By Frik Els
Gold was treading water on Thursday ahead of the release of key economic data in the US exchanging hands for a shade under $1,370 an ounce, not far off two-year highs. Year to date the metal has gained almost 30% or more than $300 an ounce.
The metal's good run year to date – one of the best performances in decades – has surprised many analysts (and even surpassed some fervent gold bugs' expectations).
The 2016 entries for the London Bullion Market Association long running forecasting competition show just how bearish the consensus view was at the beginning of the year.
The majority of investment and institutional analysts predicted gold would dip below $1,000 during the course of the year.
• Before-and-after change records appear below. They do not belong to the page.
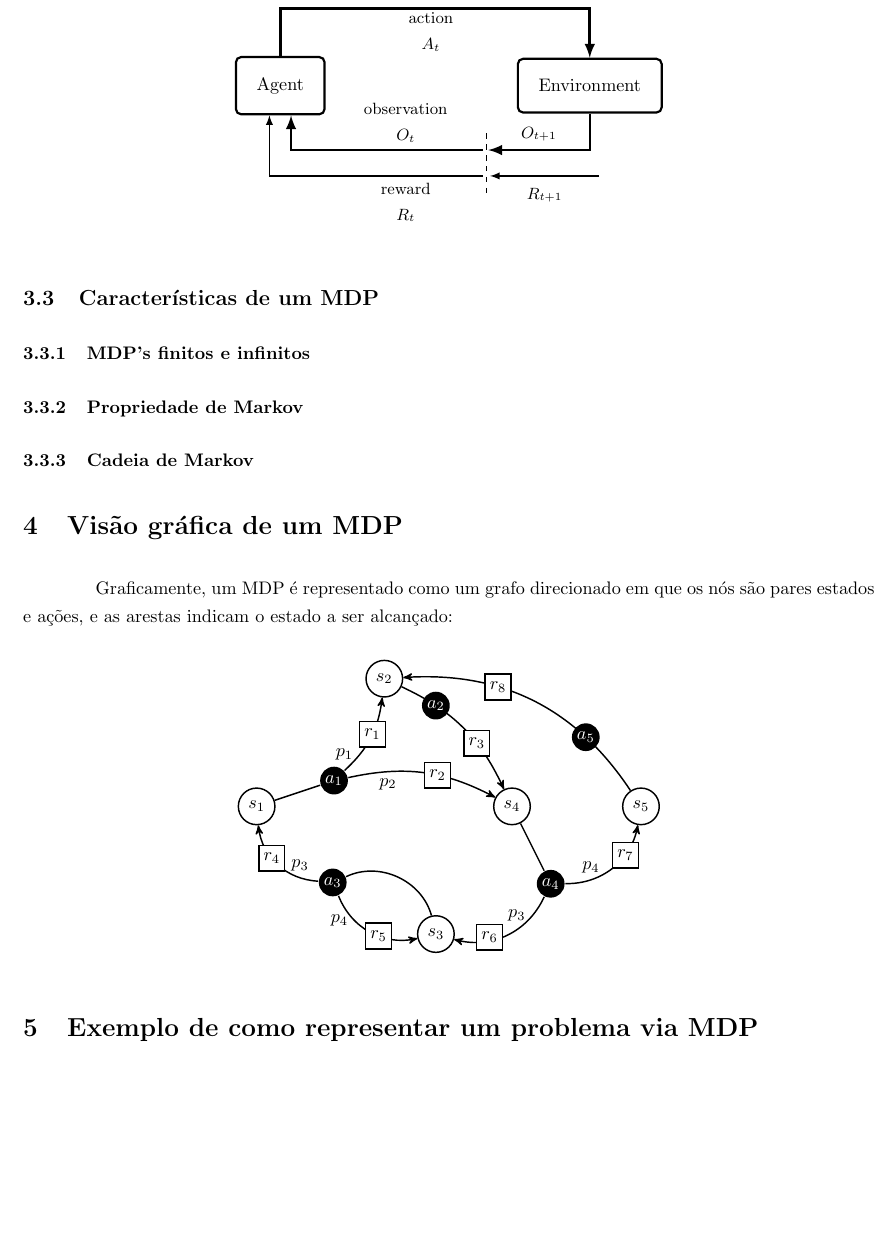
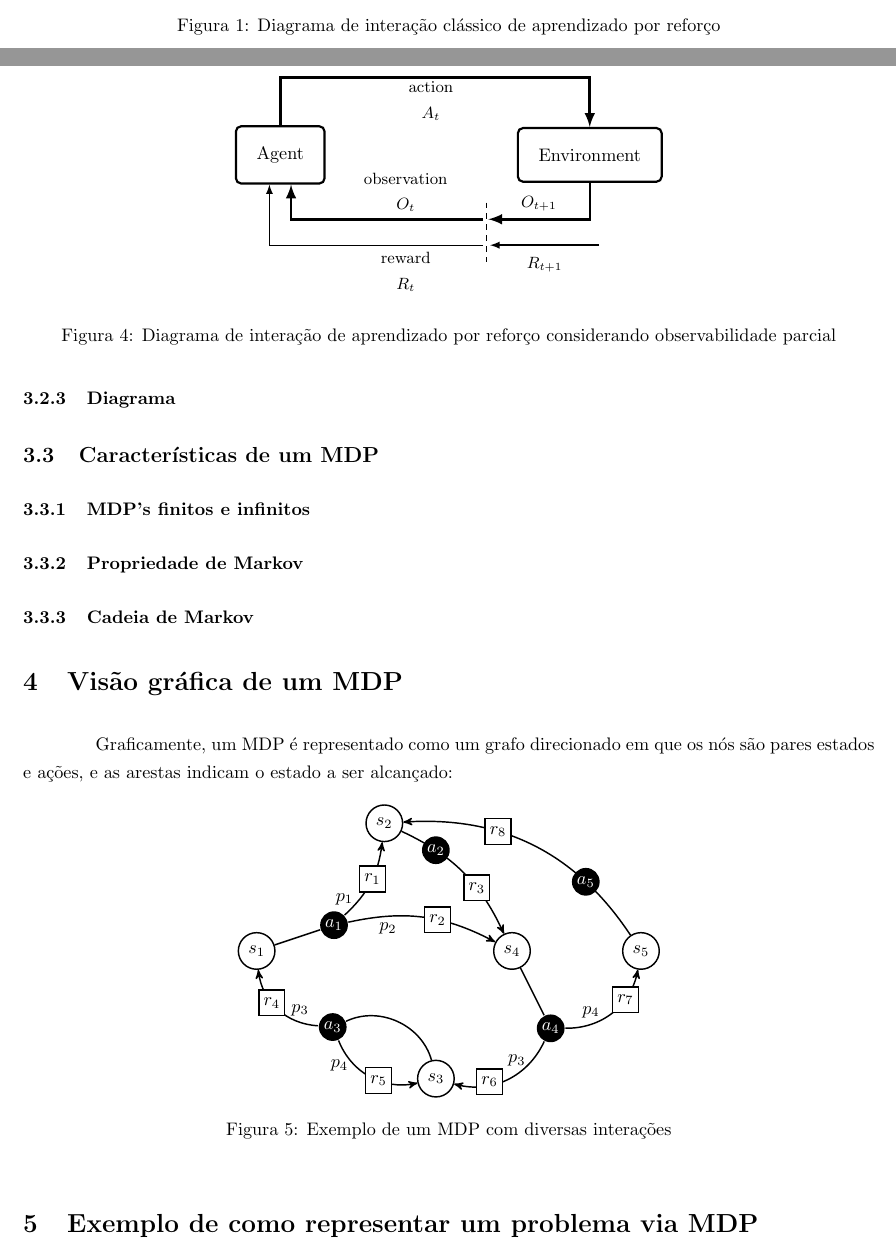
Before and after one commit to paulobruno/RLStudyNotes, a LaTeX document (tex/03_Processo_Decisao_Markov.tex): part of page 4 of 5 before the commit and two parts of pages 1 and 4 of 5 after it, the two joined at a grey line, cut at the place of the change, the shorter picture padded with empty space. Compiled offline with pdfLaTeX.

Commit message:
Add captions to MDP note's figures

```diff
--- a/tex/03_Processo_Decisao_Markov.tex
+++ b/tex/03_Processo_Decisao_Markov.tex
@@ -75,9 +75,12 @@
 
             \textcolor{red}{a recompensa $R_t+1$ deve ser recebida antes de $S_t$}
 
-            \begin{center}
+            \begin{figure}[ht]
+                \centering
                 \rlinteraction
-            \end{center}
+                \caption{Diagrama de interação clássico de aprendizado por reforço}
+                \label{diag:classical-rl}
+            \end{figure}
 
                 \section{Recompensas imediatas e tardias}
 
@@ -203,9 +206,12 @@
 
             \subsubsection{Diagrama}
 
-                \begin{center}
+            \begin{figure}[ht]
+                \centering
                 \rlinteractionpomdp
-                \end{center}
+                \caption{Diagrama de interação de aprendizado por reforço considerando observabilidade parcial}
+                \label{diag:po-rl}
+            \end{figure}
 
         \subsection{Características de um MDP}
 
@@ -219,9 +225,12 @@
 
         Graficamente, um MDP é representado como um grafo direcionado em que os nós são pares estados e ações, e as arestas indicam o estado a ser alcançado:
 
-        \begin{center}
+        \begin{figure}[ht]
+            \centering
             \mdpbig
-        \end{center}
+            \caption{Exemplo de um MDP com diversas interações}
+            \label{diag:mdp-big}
+        \end{figure}
 
     \section{Exemplo de como representar um problema via MDP}
 
```
Also changed, not shown: tex/03_Processo_Decisao_Markov.tex (20 more changed lines). Lines whose indentation alone changed are shown as unchanged.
The winner of last year's competition Bernard Dahdah of French investment bank Natixis, even predicted an average price in triple digits.
On the upside only five forecasters expected gold at $1,300 and only Martin Murenbeeld of BC-based Dundee Economics saw the price reaching today's levels.